BY AMY BRADFORD

Is it possible to create a completely natural perfume that’s as sophisticated as conventional scents made using synthetic ingredients? That was the question New Zealand former winemaker Frances Shoemack (top right) asked herself when she decided to devise Abel’s ‘Vita Odor’ (Living Fragrance) collection.

After seeing a film of Isaac Sinclair (below right) – the only master perfumer ever to hail from Australasia – talking about the similarities between wine-making and perfumery, she enlisted the Auckland-born, Sao Paulo-based talent as her creative partner. Together, the pair have crafted five extraordinary scents that take the concept of natural fragrance beyond the realms of hippiedom and elevate it to the status of haute parfumerie (the understated bottle design amplifies the effect).

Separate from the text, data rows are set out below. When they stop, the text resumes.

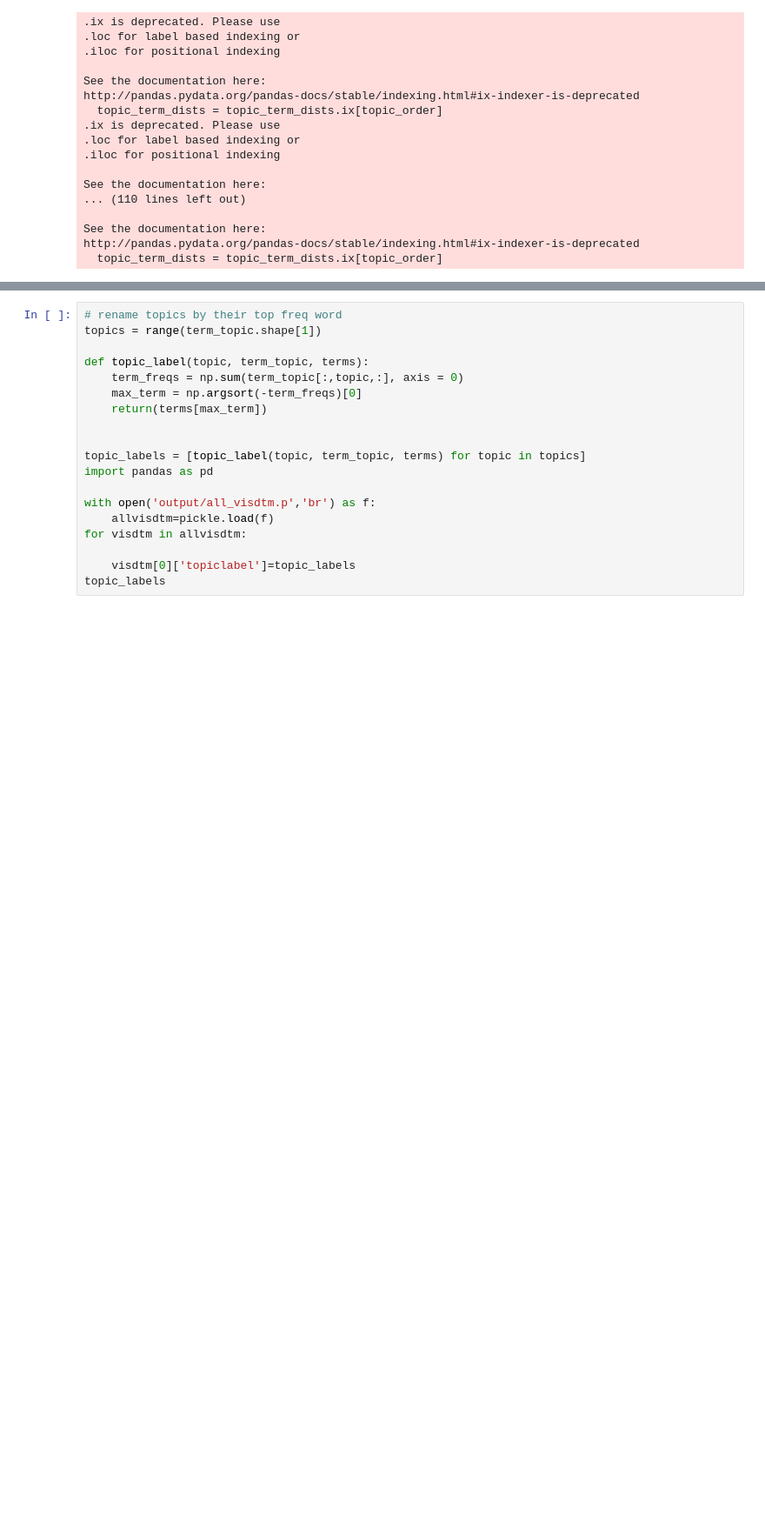
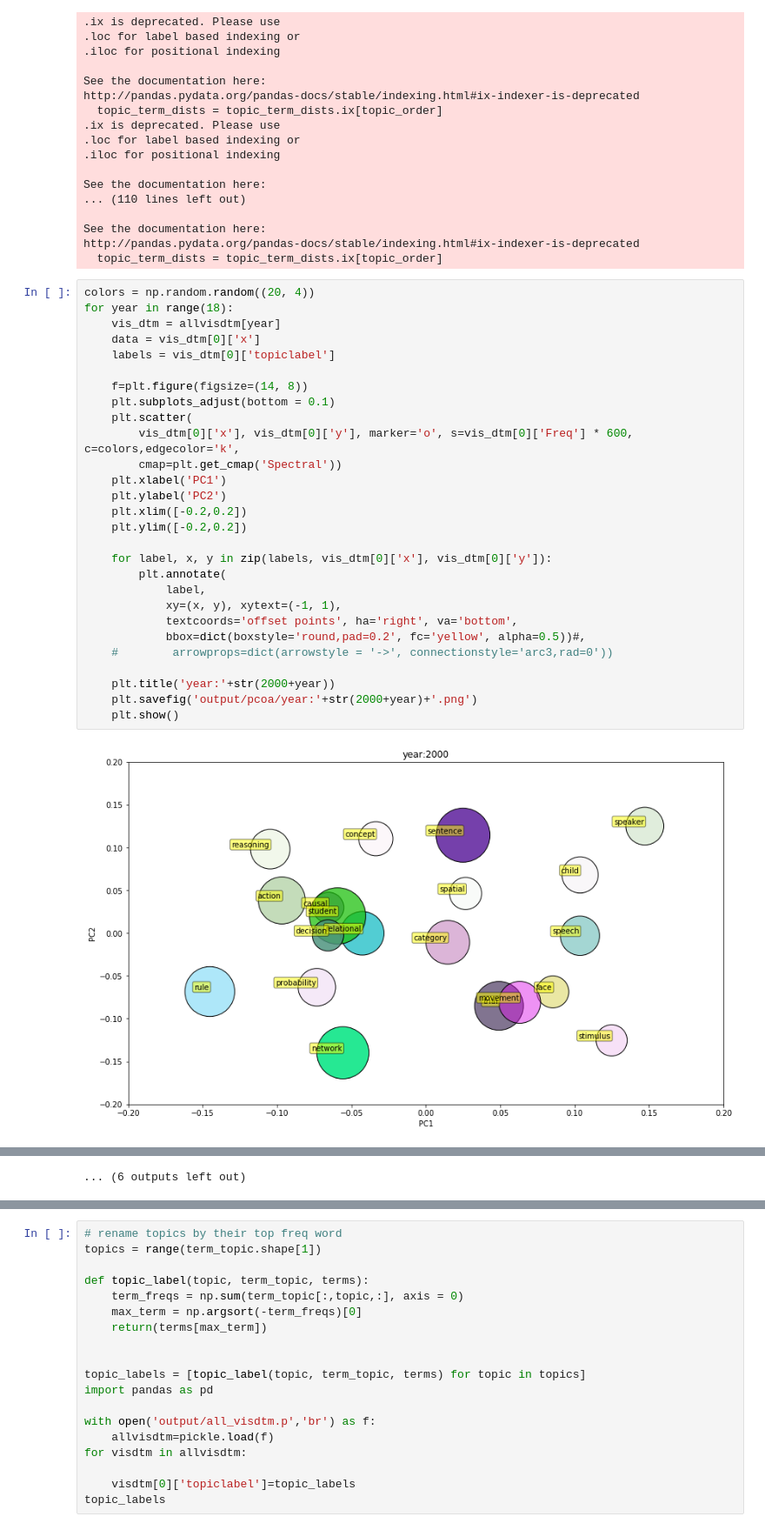
Before and after one commit to anselmrothe/dtm, a Jupyter notebook: topic_relations.ipynb, the cells around one changed output, grey strips where cells are left out. Shown at 87% size. Drawn from its saved outputs; the diff is of its cells as text; blank space fills up the shorter version.

```diff
--- a/topic_relations.ipynb
+++ b/topic_relations.ipynb
@@ -71,3 +104,33 @@ See the documentation here:
 See the documentation here:
 http://pandas.pydata.org/pandas-docs/stable/indexing.html#ix-indexer-is-deprecated
   topic_term_dists = topic_term_dists.ix[topic_order]
+# %%
+colors = np.random.random((20, 4))
+for year in range(18):
+    vis_dtm = allvisdtm[year]
+    data = vis_dtm[0]['x']
+    labels = vis_dtm[0]['topiclabel']
+
+    f=plt.figure(figsize=(14, 8))
+    plt.subplots_adjust(bottom = 0.1)
+    plt.scatter(
+        vis_dtm[0]['x'], vis_dtm[0]['y'], marker='o', s=vis_dtm[0]['Freq'] * 600, c=colors,edgecolor='k',
+        cmap=plt.get_cmap('Spectral'))
+    plt.xlabel('PC1')
+    plt.ylabel('PC2')
+    plt.xlim([-0.2,0.2])
+    plt.ylim([-0.2,0.2])
+
+    for label, x, y in zip(labels, vis_dtm[0]['x'], vis_dtm[0]['y']):
+        plt.annotate(
+            label,
+            xy=(x, y), xytext=(-1, 1),
+            textcoords='offset points', ha='right', va='bottom',
+            bbox=dict(boxstyle='round,pad=0.2', fc='yellow', alpha=0.5))#,
+    #        arrowprops=dict(arrowstyle = '->', connectionstyle='arc3,rad=0'))
+
+    plt.title('year:'+str(2000+year))
+    plt.savefig('output/pcoa/year:'+str(2000+year)+'.png')
+    plt.show()
+# %% [output]
+[figure, added]
@@ -73,0 +148 @@ http://pandas.pydata.org/pandas-docs/stable/indexing.html#ix-indexer-is-deprecat
+... (6 outputs left out)
```
Also changed, not shown: parts of 10 cells of this notebook, 37 other files.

BELOW: Abel's collection of five 'Vita Odor' eau de parfums combine 21st-century technology with fine natural ingredients. From left, 'Grey Labdanum', 'Cobalt Amber', 'Golden Neroli', 'White Vetiver' and 'Red Santal', from £45 each for 15ml; £98 for 50ml

All have short formulas that showcase the fine quality of the ingredients used: 'Cobalt Amber' is a delicious gourmand fragrance with cardamom, cacao and tonka bean, while 'Red Santal' captures the spiciness of clove and ginger and the milky freshness of sandalwood. Our favourite, though, is 'Golden Neroli' (left), a luscious honeyed floral with a top note of matcha tea. The genius of the perfumer lies in using isolates – fragrance notes extracted from natural ingredients using fractional distillation – that stand in for synthetic aromas. For example, an isolate from the ambrette seed smells like deer musk, now banned in its natural form and toxic in synthetic imitations. This new, natural musk note enables the perfumes to last all day on the skin. Clever, non?

Minimal packaging design (above) for the unisex 'Vita Odor' collection is equally chic, created in collaboration with Amsterdam's Atelier Joachim Baan, with subtle glimpses of colour on white boxes tying in with each scent. The sleek, modern bottles pay homage to Abel's commitment to natural materials, and are an exercise in low-key luxury.
abelodor.com


Abel's 'Vita Odor' range is available in the UK from roullierwhite.com